Thursday, November 12, 2015
Integral Quality - Live at #AgileTD
Have we considered the ways that amazing things get created? Is it all an obvious need that just gets met, or does it happen because we notice something, and then we push forward because we believe in the cause and delivering something to meet a need. I think truly great initiatives start from the latter, and many times, I think serendipity has a lot to do with it as well.
Olaf asked us to say what we are grateful for through this conference. It would be too messy to do this in person, but there is something I can do, and I'll do it here :) :
Thank you, Madeleine Greip, and the Agile Testing Days organizers, for inviting me to speak at this wonderful event.
Thank you, Meike Mersche, for being a wonderful tour guide, showing me around Potsdam, and buying me Red Bull Cola, as well as being a bright and happy face to see every morning.
Thank you to each and every person who attended my talk, gave positive feedback, retweeted or wrote about what I said (especially Kim Knüp, who dedicated a full blog post of her own to my talk).
Thank you, all speakers, for your time and your talent and energy. You've given me so much to write about these past few days.

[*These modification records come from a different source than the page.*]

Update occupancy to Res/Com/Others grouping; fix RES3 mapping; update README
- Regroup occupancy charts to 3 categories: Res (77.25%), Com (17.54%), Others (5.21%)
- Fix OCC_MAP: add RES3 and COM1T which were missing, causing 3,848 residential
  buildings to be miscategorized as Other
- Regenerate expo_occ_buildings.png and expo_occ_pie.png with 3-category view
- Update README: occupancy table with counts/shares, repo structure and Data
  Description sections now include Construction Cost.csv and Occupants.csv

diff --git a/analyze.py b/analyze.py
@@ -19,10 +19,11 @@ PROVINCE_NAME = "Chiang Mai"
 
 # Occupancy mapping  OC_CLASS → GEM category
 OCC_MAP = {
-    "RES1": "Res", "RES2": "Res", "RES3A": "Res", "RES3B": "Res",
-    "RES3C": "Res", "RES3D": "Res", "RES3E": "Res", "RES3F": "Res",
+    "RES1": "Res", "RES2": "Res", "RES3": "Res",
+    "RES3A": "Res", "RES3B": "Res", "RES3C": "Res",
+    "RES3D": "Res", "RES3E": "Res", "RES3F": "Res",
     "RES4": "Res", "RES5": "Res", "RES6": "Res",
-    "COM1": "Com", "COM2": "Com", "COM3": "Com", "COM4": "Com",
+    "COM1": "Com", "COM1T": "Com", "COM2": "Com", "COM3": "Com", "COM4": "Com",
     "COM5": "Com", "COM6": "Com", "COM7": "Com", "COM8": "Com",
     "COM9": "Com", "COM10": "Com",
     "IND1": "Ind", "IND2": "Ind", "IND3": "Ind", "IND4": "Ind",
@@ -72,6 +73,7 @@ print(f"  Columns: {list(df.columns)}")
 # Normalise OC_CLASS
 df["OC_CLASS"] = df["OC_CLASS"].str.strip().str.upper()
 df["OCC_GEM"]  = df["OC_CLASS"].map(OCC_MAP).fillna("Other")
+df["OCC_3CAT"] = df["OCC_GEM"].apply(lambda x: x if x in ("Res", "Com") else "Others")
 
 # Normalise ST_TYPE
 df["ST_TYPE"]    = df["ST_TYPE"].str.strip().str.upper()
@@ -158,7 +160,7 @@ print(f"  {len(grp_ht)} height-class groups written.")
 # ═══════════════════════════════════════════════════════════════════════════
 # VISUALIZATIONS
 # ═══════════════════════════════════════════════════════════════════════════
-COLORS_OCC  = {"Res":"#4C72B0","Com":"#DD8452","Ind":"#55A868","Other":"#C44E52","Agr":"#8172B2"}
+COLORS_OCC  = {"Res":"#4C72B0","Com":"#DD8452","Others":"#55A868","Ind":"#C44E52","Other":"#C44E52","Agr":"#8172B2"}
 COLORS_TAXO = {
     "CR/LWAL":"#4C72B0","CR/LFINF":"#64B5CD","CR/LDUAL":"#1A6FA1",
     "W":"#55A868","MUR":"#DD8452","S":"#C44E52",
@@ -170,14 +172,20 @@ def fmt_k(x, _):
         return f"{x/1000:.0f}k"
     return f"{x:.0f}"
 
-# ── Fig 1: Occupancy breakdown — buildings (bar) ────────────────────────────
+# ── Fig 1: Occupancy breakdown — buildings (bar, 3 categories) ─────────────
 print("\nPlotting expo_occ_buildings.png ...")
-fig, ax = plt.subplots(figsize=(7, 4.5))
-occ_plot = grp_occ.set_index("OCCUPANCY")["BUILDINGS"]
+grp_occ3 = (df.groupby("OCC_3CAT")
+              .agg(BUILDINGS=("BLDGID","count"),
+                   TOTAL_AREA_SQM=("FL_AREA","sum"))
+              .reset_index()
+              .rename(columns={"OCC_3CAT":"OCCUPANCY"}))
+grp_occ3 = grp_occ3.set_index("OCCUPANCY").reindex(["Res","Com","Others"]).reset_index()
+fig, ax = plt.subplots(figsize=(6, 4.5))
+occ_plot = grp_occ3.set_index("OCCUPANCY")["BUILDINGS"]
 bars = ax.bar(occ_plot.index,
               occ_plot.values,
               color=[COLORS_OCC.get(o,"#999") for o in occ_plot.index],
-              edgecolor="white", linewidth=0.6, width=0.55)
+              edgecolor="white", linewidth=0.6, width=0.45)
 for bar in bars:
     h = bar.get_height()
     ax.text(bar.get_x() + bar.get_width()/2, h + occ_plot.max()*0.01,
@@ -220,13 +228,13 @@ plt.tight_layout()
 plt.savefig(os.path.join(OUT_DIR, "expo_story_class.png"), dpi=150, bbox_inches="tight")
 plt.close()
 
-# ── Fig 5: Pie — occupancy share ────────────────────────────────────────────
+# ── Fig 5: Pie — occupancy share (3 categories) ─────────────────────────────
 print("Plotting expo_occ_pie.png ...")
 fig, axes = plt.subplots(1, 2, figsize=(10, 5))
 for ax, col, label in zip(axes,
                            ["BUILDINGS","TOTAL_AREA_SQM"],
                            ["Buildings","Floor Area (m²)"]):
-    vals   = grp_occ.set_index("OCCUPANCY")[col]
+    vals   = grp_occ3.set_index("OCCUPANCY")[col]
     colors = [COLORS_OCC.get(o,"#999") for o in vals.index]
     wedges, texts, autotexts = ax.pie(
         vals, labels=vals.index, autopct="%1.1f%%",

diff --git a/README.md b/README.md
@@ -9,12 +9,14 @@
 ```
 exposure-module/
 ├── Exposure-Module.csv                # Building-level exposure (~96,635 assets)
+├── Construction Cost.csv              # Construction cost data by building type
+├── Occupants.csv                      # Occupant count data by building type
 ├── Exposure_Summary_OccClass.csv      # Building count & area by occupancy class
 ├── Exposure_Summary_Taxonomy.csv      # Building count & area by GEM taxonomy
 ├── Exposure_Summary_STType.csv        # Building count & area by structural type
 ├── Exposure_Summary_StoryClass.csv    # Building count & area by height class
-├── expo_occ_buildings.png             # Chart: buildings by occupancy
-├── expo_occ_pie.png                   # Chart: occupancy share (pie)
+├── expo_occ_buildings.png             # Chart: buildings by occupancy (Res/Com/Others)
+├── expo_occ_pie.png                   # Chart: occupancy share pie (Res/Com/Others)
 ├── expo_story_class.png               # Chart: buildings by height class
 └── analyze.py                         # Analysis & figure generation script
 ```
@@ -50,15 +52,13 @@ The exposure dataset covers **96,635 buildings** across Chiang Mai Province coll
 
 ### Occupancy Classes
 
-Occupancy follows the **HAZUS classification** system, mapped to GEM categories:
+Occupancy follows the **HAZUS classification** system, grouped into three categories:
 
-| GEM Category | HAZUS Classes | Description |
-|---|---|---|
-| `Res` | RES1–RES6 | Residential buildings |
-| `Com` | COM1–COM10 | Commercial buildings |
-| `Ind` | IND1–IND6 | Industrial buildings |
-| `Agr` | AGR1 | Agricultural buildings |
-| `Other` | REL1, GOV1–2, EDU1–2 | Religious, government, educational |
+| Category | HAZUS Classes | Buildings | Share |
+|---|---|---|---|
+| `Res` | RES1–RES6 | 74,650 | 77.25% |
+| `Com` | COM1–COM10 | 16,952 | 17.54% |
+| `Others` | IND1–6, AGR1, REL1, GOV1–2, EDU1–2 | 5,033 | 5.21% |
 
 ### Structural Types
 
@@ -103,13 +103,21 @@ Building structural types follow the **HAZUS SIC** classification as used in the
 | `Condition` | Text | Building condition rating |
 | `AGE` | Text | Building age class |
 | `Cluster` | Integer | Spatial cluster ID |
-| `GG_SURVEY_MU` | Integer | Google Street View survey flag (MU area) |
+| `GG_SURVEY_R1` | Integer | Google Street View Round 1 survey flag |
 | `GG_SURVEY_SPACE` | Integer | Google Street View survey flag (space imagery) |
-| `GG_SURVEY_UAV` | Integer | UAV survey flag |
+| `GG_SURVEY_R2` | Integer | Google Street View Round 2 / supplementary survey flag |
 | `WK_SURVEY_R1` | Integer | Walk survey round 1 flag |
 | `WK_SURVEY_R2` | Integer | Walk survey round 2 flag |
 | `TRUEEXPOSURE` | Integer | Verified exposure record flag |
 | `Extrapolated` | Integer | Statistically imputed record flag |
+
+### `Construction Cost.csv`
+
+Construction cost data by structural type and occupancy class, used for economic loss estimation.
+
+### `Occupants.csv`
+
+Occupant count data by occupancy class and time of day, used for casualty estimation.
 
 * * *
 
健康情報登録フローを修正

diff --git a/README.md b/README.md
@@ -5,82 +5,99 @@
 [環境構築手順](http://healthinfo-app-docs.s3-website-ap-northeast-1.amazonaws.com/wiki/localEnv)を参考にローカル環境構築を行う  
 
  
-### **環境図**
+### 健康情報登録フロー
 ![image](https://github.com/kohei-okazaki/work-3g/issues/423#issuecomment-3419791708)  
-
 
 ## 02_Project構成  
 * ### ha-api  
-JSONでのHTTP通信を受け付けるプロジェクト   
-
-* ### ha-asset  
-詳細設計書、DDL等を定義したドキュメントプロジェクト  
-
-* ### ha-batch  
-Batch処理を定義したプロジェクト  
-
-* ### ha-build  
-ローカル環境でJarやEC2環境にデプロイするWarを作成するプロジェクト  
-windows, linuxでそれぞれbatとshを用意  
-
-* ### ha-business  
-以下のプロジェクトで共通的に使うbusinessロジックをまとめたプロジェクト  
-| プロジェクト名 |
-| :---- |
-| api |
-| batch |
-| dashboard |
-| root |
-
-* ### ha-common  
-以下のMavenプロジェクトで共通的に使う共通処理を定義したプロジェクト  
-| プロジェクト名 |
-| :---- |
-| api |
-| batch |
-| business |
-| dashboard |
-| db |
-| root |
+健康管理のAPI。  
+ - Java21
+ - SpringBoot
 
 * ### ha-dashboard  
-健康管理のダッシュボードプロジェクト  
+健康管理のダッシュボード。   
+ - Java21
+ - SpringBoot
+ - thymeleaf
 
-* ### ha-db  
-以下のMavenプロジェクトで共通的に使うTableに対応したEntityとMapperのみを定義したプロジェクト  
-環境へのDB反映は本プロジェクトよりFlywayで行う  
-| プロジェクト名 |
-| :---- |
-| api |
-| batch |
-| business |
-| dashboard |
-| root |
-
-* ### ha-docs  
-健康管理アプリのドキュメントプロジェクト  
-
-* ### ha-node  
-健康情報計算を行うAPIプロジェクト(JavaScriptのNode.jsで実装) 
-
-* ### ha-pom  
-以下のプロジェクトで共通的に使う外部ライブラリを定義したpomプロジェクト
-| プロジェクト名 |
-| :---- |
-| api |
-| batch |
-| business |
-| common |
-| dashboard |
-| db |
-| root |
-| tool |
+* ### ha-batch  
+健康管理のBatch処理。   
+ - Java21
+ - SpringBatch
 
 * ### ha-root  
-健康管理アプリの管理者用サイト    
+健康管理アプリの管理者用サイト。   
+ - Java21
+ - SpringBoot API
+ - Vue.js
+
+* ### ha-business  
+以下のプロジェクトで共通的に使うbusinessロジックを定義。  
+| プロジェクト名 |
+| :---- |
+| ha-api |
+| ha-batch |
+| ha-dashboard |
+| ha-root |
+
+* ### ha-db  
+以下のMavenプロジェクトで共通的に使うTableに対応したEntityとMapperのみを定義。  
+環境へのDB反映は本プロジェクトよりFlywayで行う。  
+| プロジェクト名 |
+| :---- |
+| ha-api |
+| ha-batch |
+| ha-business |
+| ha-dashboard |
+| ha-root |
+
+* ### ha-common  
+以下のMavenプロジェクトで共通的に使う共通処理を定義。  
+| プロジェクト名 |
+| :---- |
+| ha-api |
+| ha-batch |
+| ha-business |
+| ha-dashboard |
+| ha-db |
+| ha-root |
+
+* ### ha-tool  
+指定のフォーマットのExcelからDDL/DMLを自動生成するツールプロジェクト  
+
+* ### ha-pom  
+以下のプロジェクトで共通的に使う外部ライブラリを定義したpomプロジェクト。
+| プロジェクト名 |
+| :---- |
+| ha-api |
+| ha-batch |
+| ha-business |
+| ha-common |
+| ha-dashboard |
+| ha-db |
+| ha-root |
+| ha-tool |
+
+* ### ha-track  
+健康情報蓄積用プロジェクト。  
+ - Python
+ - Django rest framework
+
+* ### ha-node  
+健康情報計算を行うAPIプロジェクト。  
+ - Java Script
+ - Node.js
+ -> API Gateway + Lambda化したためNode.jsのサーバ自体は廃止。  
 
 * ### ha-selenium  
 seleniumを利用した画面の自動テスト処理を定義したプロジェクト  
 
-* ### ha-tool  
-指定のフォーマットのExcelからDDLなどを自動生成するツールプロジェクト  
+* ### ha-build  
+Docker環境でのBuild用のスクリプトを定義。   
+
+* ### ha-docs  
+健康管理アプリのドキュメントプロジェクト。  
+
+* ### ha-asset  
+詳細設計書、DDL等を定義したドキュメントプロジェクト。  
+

Thank you, Albert Gareev, for being my partner in crime and asking me to make 2015 a year of Accessibility, and challenging me to make it the primary focus of what I wrote and spoke about for the year. I have learned a lot because of that, and I think there's so much more we can do :).
Thanks to the readers of TESTHEAD, for being willing to follow along with me when I go on these mad dashes at conferences and posting a dozen or two posts in just a few days.
One of the interesting comments Olaf shared was the idea that, if we remember back to The Matrix, there's a metaphor of a blue pill and a red pill. Blue pill means ignorance and just going with the flow. Red pill means waking up and seeing things as they really are, good and bad. Interestingly, when we have the ability to make choices, we tend to be solidly on the side of the option that gives us choice, and specifically those options that we genuinely understand what is happening.
"Options have value. Options expire. Never commit early unless you know why."
Quality is, frankly, a bizarre thing. It's not elegant and clean. In fact, quality is messy, nebulous, and wholly subjective. Jerry Weinberg's statement of quality is "quality is value to some person". With the number of persons out there, there are just as many definitions of quality as there are people to perceive it. Therefore, the first person who has to decide that quality is sufficient is me. Point blank, would I want to use the software I am testing? If so, why? If not, why not? If I have a steady litany of why not's, then I have a duty and obligation to voice those concerns, even if I may be the only person who recognizes them as such. In short, I have to know what I want first. From there, I need to know what the organization wants, and then I need to know what my customers want (and by that, I mean what all my customers want).
Human organizations have had several revolutions. First was the Tribal Revolution, followed by the Agrarian Revolution, then the Industrial Revolution, and currently the Information Revolution. If James Burke is right, we are in a period of transition, where what was once known and owned by an elite few, will be available to everyone. The bigger question is... what's next? What's the next big revolution? What will the new paradigm be when it comes? How will we fit in it (assuming it happens in our lifetimes)? We have a chance to shape that new future, and we have the opportunity to start with ourselves and our organizations. If we want to see change and better quality. Let's start with ourselves, and take it from there.